# Exercise
Return a faithful copy of all the entries, omitting the images.

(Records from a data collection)

□ □ □ □

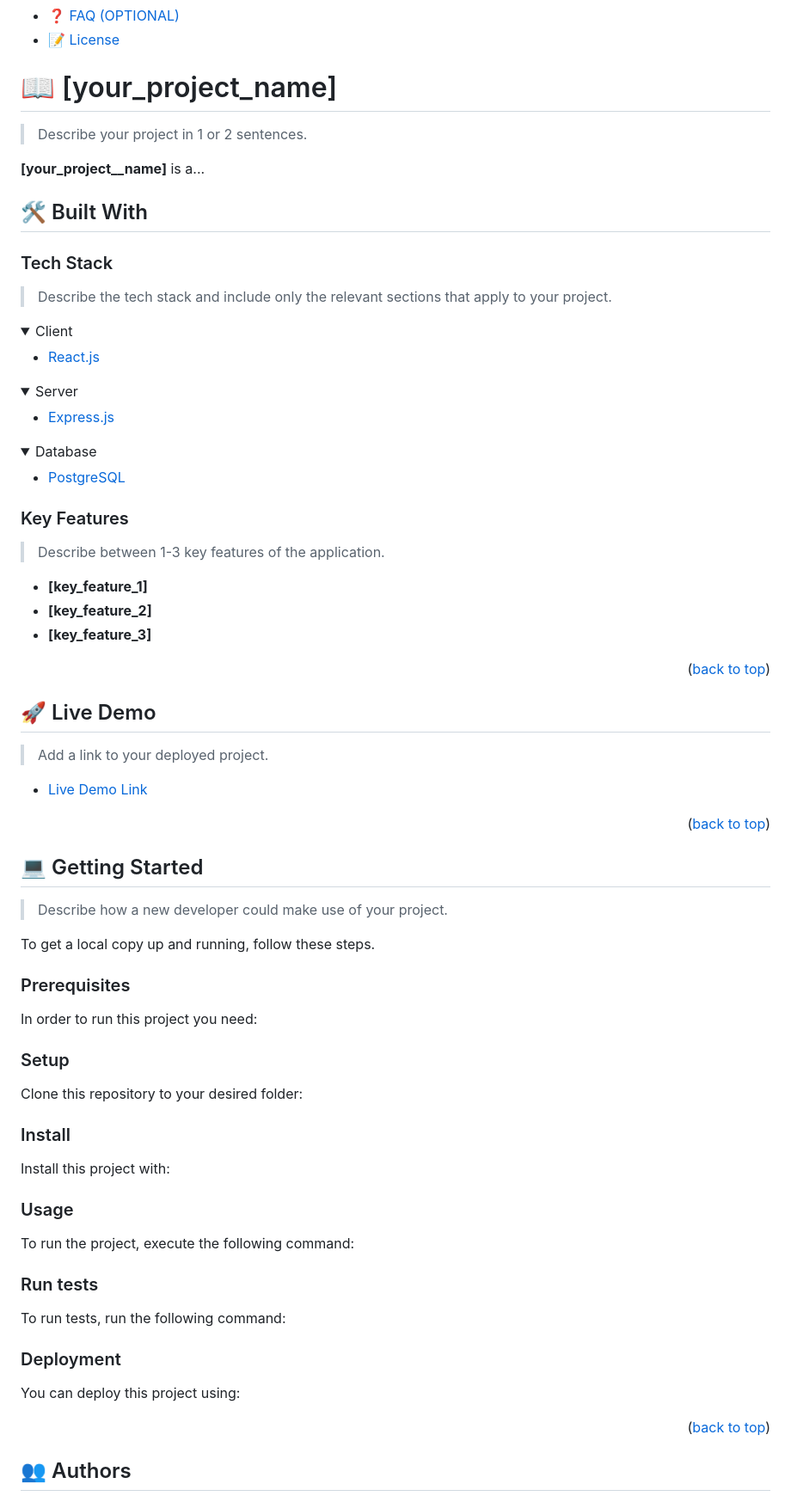
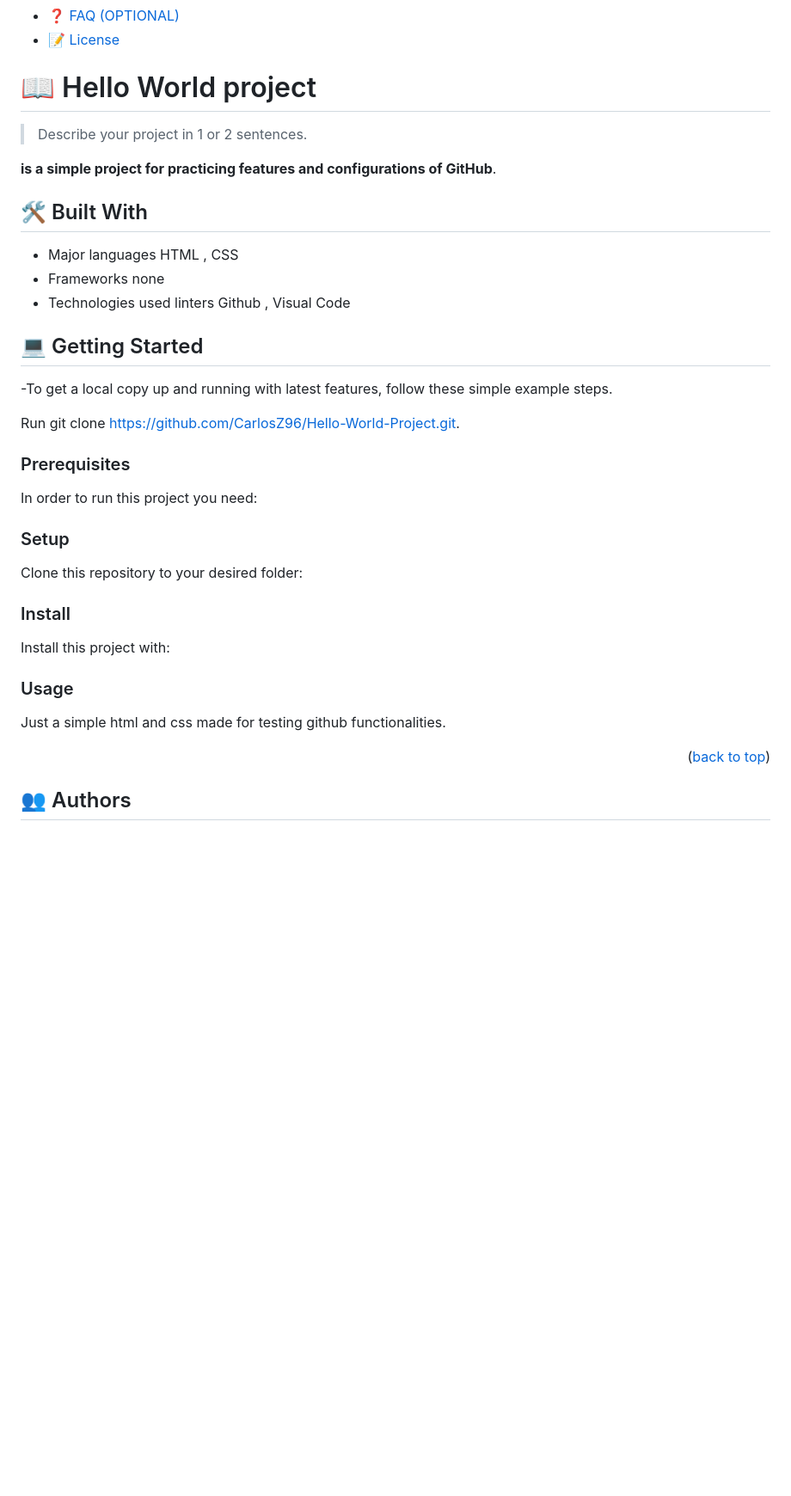
Before and after one commit to CarlosZ96/Hello-World-Project, a Markdown page: README.md, the part around one of its changes. Shown at 86% size. GitHub-like rendering; folded sections open; blank space fills up the shorter version.

Commit message:
Creating the readme file
A basic description of the project, who is part of it, and some other relevant information.

````diff
--- a/README.md
+++ b/README.md
@@ -60,68 +60,22 @@ After you're finished please remove all the comments and instructions!
 
 <!-- PROJECT DESCRIPTION -->
 
-# 📖 [your_project_name] <a name="about-project"></a>
+# 📖 Hello World project <a name="about-project"></a>
 
 > Describe your project in 1 or 2 sentences.
 
-**[your_project__name]** is a...
+**is a simple project for practicing features and configurations of GitHub**.
 
 ## 🛠 Built With <a name="built-with"></a>
-
-### Tech Stack <a name="tech-stack"></a>
-
-> Describe the tech stack and include only the relevant sections that apply to your project.
-
-<details>
-  <summary>Client</summary>
-  <ul>
-    <li><a href="https://reactjs.org/">React.js</a></li>
-  </ul>
-</details>
-
-<details>
-  <summary>Server</summary>
-  <ul>
-    <li><a href="https://expressjs.com/">Express.js</a></li>
-  </ul>
-</details>
-
-<details>
-<summary>Database</summary>
-  <ul>
-    <li><a href="https://www.postgresql.org/">PostgreSQL</a></li>
-  </ul>
-</details>
-
-<!-- Features -->
-
-### Key Features <a name="key-features"></a>
-
-> Describe between 1-3 key features of the application.
-
-- **[key_feature_1]**
-- **[key_feature_2]**
-- **[key_feature_3]**
-
-<p align="right">(<a href="#readme-top">back to top</a>)</p>
-
-<!-- LIVE DEMO -->
-
-## 🚀 Live Demo <a name="live-demo"></a>
-
-> Add a link to your deployed project.
-
-- [Live Demo Link](https://google.com)
-
-<p align="right">(<a href="#readme-top">back to top</a>)</p>
-
-<!-- GETTING STARTED -->
+  - Major languages HTML , CSS
+  - Frameworks none
+  - Technologies used linters  Github , Visual Code
 
 ## 💻 Getting Started <a name="getting-started"></a>
 
-> Describe how a new developer could make use of your project.
+-To get a local copy up and running with latest features, follow these simple example steps.
 
-To get a local copy up and running, follow these steps.
+Run git clone https://github.com/CarlosZ96/Hello-World-Project.git.
 
 ### Prerequisites
 
@@ -163,39 +117,7 @@ Example command:
 
 ### Usage
 
-To run the project, execute the following command:
-
-<!--
-Example command:
-
-```sh
-  rails server
-```
---->
-
-### Run tests
-
-To run tests, run the following command:
-
-<!--
-Example command:
-
-```sh
-  bin/rails test test/models/article_test.rb
-```
---->
-
-### Deployment
-
-You can deploy this project using:
-
-<!--
-Example:
-
-```sh
-
-```
- -->
+Just a simple html and css made for testing github functionalities.
 
 <p align="right">(<a href="#readme-top">back to top</a>)</p>
 
````
Also changed, not shown: other parts of README.md (+4 -51 lines).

□ □ □ □

# Answer space
Before and after one commit to CarlosZ96/Hello-World-Project, a Markdown page: README.md, the part around one of its changes. Shown at 86% size. GitHub-like rendering; folded sections open; blank space fills up the shorter version.

Commit message:
Creating the readme file
A basic description of the project, who is part of it, and some other relevant information.

````diff
--- a/README.md
+++ b/README.md
@@ -60,68 +60,22 @@ After you're finished please remove all the comments and instructions!
 
 <!-- PROJECT DESCRIPTION -->
 
-# 📖 [your_project_name] <a name="about-project"></a>
+# 📖 Hello World project <a name="about-project"></a>
 
 > Describe your project in 1 or 2 sentences.
 
-**[your_project__name]** is a...
+**is a simple project for practicing features and configurations of GitHub**.
 
 ## 🛠 Built With <a name="built-with"></a>
-
-### Tech Stack <a name="tech-stack"></a>
-
-> Describe the tech stack and include only the relevant sections that apply to your project.
-
-<details>
-  <summary>Client</summary>
-  <ul>
-    <li><a href="https://reactjs.org/">React.js</a></li>
-  </ul>
-</details>
-
-<details>
-  <summary>Server</summary>
-  <ul>
-    <li><a href="https://expressjs.com/">Express.js</a></li>
-  </ul>
-</details>
-
-<details>
-<summary>Database</summary>
-  <ul>
-    <li><a href="https://www.postgresql.org/">PostgreSQL</a></li>
-  </ul>
-</details>
-
-<!-- Features -->
-
-### Key Features <a name="key-features"></a>
-
-> Describe between 1-3 key features of the application.
-
-- **[key_feature_1]**
-- **[key_feature_2]**
-- **[key_feature_3]**
-
-<p align="right">(<a href="#readme-top">back to top</a>)</p>
-
-<!-- LIVE DEMO -->
-
-## 🚀 Live Demo <a name="live-demo"></a>
-
-> Add a link to your deployed project.
-
-- [Live Demo Link](https://google.com)
-
-<p align="right">(<a href="#readme-top">back to top</a>)</p>
-
-<!-- GETTING STARTED -->
+  - Major languages HTML , CSS
+  - Frameworks none
+  - Technologies used linters  Github , Visual Code
 
 ## 💻 Getting Started <a name="getting-started"></a>
 
-> Describe how a new developer could make use of your project.
+-To get a local copy up and running with latest features, follow these simple example steps.
 
-To get a local copy up and running, follow these steps.
+Run git clone https://github.com/CarlosZ96/Hello-World-Project.git.
 
 ### Prerequisites
 
@@ -163,39 +117,7 @@ Example command:
 
 ### Usage
 
-To run the project, execute the following command:
-
-<!--
-Example command:
-
-```sh
-  rails server
-```
---->
-
-### Run tests
-
-To run tests, run the following command:
-
-<!--
-Example command:
-
-```sh
-  bin/rails test test/models/article_test.rb
-```
---->
-
-### Deployment
-
-You can deploy this project using:
-
-<!--
-Example:
-
-```sh
-
-```
- -->
+Just a simple html and css made for testing github functionalities.
 
 <p align="right">(<a href="#readme-top">back to top</a>)</p>
 
````
Also changed, not shown: other parts of README.md (+4 -51 lines).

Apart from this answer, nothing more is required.